Distinguished hunger advocates also facilitated workshops on global hunger, national hunger, climate change and hunger, the human face of hunger in documentary film, vulnerable populations, hunger and malnutrition, hunger advocacy and public policy, and student activism on hunger.

raleigh3-18-09The conference opened on Friday night with an OxFam Hunger Banquet, an experiential component that highlighted the disparity of access to food across the globe, followed by a special video presentation from documentary filmmaker Gerry Straub, according to Mahoney.

On Friday night and Saturday afternoon, the gathering closed with prayer services reflecting the diverse faith communities represented at the conference.

Beckmann and key ecclesial leaders from North Carolina also held a roundtable discussion that included Michael Burbidge, bishop of Raleigh, and Mark Reamer, OFM, and David McBriar, OFM, from St. Francis of Assisi. Clergy leaders offered insights and experiences from their faith traditions and church communities on the issue of hunger. 

Mark, pastor at St. Francis, said: “Especially during this season of Lent, the Holy Spirit moves in us, compelling us to help our neighbors, whether they live in the next house, the next state, or the next continent. Food is a basic need, and it is unjust that so many people must go without enough to eat.”

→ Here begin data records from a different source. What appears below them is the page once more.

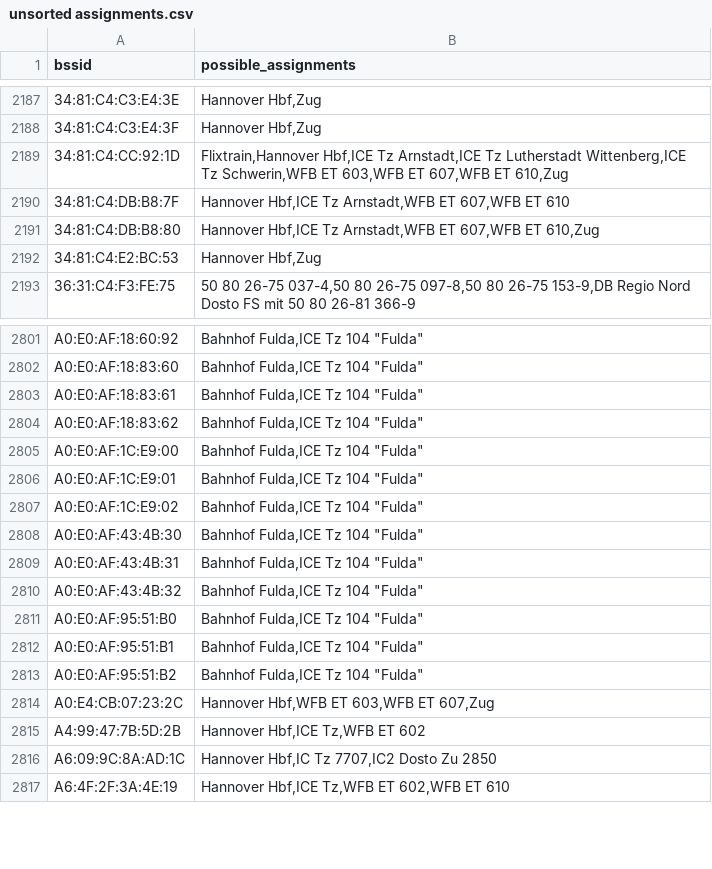
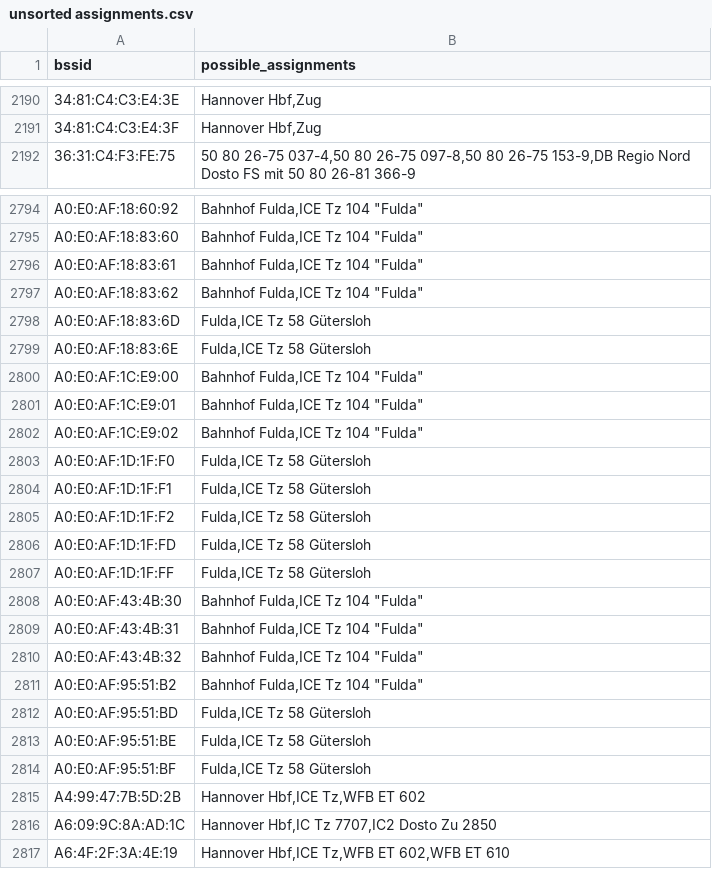
Before and after one commit to MrKrisKrisu/Public-transport-tracking-data, a CSV file: unsorted assignments.csv, drawn as a sheet; only a part is shown, gaps mark what is left out; the diff covers the shown part only.

```diff
--- a/unsorted assignments.csv
+++ b/unsorted assignments.csv
@@ -2188,6 +2191,2 @@ bssid,possible_assignments
 34:81:C4:C3:E4:3F,"Hannover Hbf,Zug"
-34:81:C4:CC:92:1D,"Flixtrain,Hannover Hbf,ICE Tz Arnstadt,ICE Tz Lutherstadt Wittenberg,ICE Tz Schwerin,WFB ET 603,WFB ET 607,WFB ET 610,Zug"
-34:81:C4:DB:B8:7F,"Hannover Hbf,ICE Tz Arnstadt,WFB ET 607,WFB ET 610"
-34:81:C4:DB:B8:80,"Hannover Hbf,ICE Tz Arnstadt,WFB ET 607,WFB ET 610,Zug"
-34:81:C4:E2:BC:53,"Hannover Hbf,Zug"
 36:31:C4:F3:FE:75,"50 80 26-75 037-4,50 80 26-75 097-8,50 80 26-75 153-9,DB Regio Nord Dosto FS mit 50 80 26-81 366-9"
@@ -2804,2 +2797,4 @@ A0:E0:AF:18:83:61,"Bahnhof Fulda,ICE Tz 104 ""Fulda"""
 A0:E0:AF:18:83:62,"Bahnhof Fulda,ICE Tz 104 ""Fulda"""
+A0:E0:AF:18:83:6D,"Fulda,ICE Tz 58 Gütersloh"
+A0:E0:AF:18:83:6E,"Fulda,ICE Tz 58 Gütersloh"
 A0:E0:AF:1C:E9:00,"Bahnhof Fulda,ICE Tz 104 ""Fulda"""
@@ -2807,2 +2802,7 @@ A0:E0:AF:1C:E9:01,"Bahnhof Fulda,ICE Tz 104 ""Fulda"""
 A0:E0:AF:1C:E9:02,"Bahnhof Fulda,ICE Tz 104 ""Fulda"""
+A0:E0:AF:1D:1F:F0,"Fulda,ICE Tz 58 Gütersloh"
+A0:E0:AF:1D:1F:F1,"Fulda,ICE Tz 58 Gütersloh"
+A0:E0:AF:1D:1F:F2,"Fulda,ICE Tz 58 Gütersloh"
+A0:E0:AF:1D:1F:FD,"Fulda,ICE Tz 58 Gütersloh"
+A0:E0:AF:1D:1F:FF,"Fulda,ICE Tz 58 Gütersloh"
 A0:E0:AF:43:4B:30,"Bahnhof Fulda,ICE Tz 104 ""Fulda"""
@@ -2810,6 +2810,6 @@ A0:E0:AF:43:4B:31,"Bahnhof Fulda,ICE Tz 104 ""Fulda"""
 A0:E0:AF:43:4B:32,"Bahnhof Fulda,ICE Tz 104 ""Fulda"""
-A0:E0:AF:95:51:B0,"Bahnhof Fulda,ICE Tz 104 ""Fulda"""
-A0:E0:AF:95:51:B1,"Bahnhof Fulda,ICE Tz 104 ""Fulda"""
 A0:E0:AF:95:51:B2,"Bahnhof Fulda,ICE Tz 104 ""Fulda"""
-A0:E4:CB:07:23:2C,"Hannover Hbf,WFB ET 603,WFB ET 607,Zug"
+A0:E0:AF:95:51:BD,"Fulda,ICE Tz 58 Gütersloh"
+A0:E0:AF:95:51:BE,"Fulda,ICE Tz 58 Gütersloh"
+A0:E0:AF:95:51:BF,"Fulda,ICE Tz 58 Gütersloh"
 A4:99:47:7B:5D:2B,"Hannover Hbf,ICE Tz,WFB ET 602"
```
Also changed, not shown: 28 added rows, 34 removed rows and 10 edited cells elsewhere in this file, company_3_db-fernverkehr-ag.csv, 2 other files.
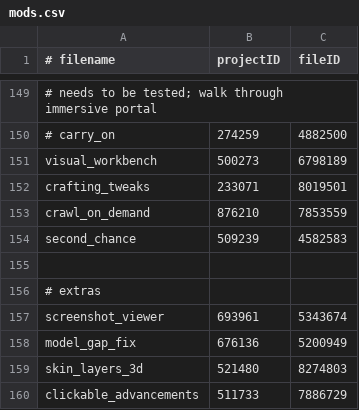
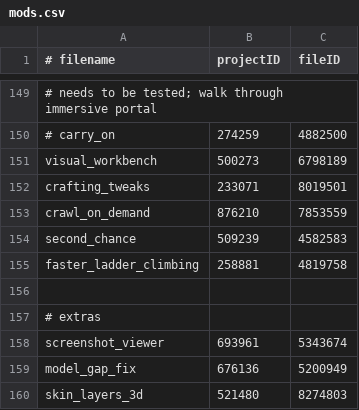
Before and after one commit to abyssal-descent/abyssal-descent, a CSV file: mods.csv, drawn as a sheet; only a part is shown, gaps mark what is left out; the shorter side is filled out with more unchanged rows; the diff names each change by its address in the sheet, - before the commit and + after, or states it on an @@ line.

Commit message:
feat: faster ladder climing

```diff
--- a/mods.csv
+++ b/mods.csv
+row 155: faster_ladder_climbing | 258881 | 4819758
```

Megan Nerz, director of Pastoral Ministries at St. Francis and organizer of the conference, said: “There is no doubt about the fact that we can end hunger … the challenge is and continues to be how to empower people with the political will needed to make real progress.”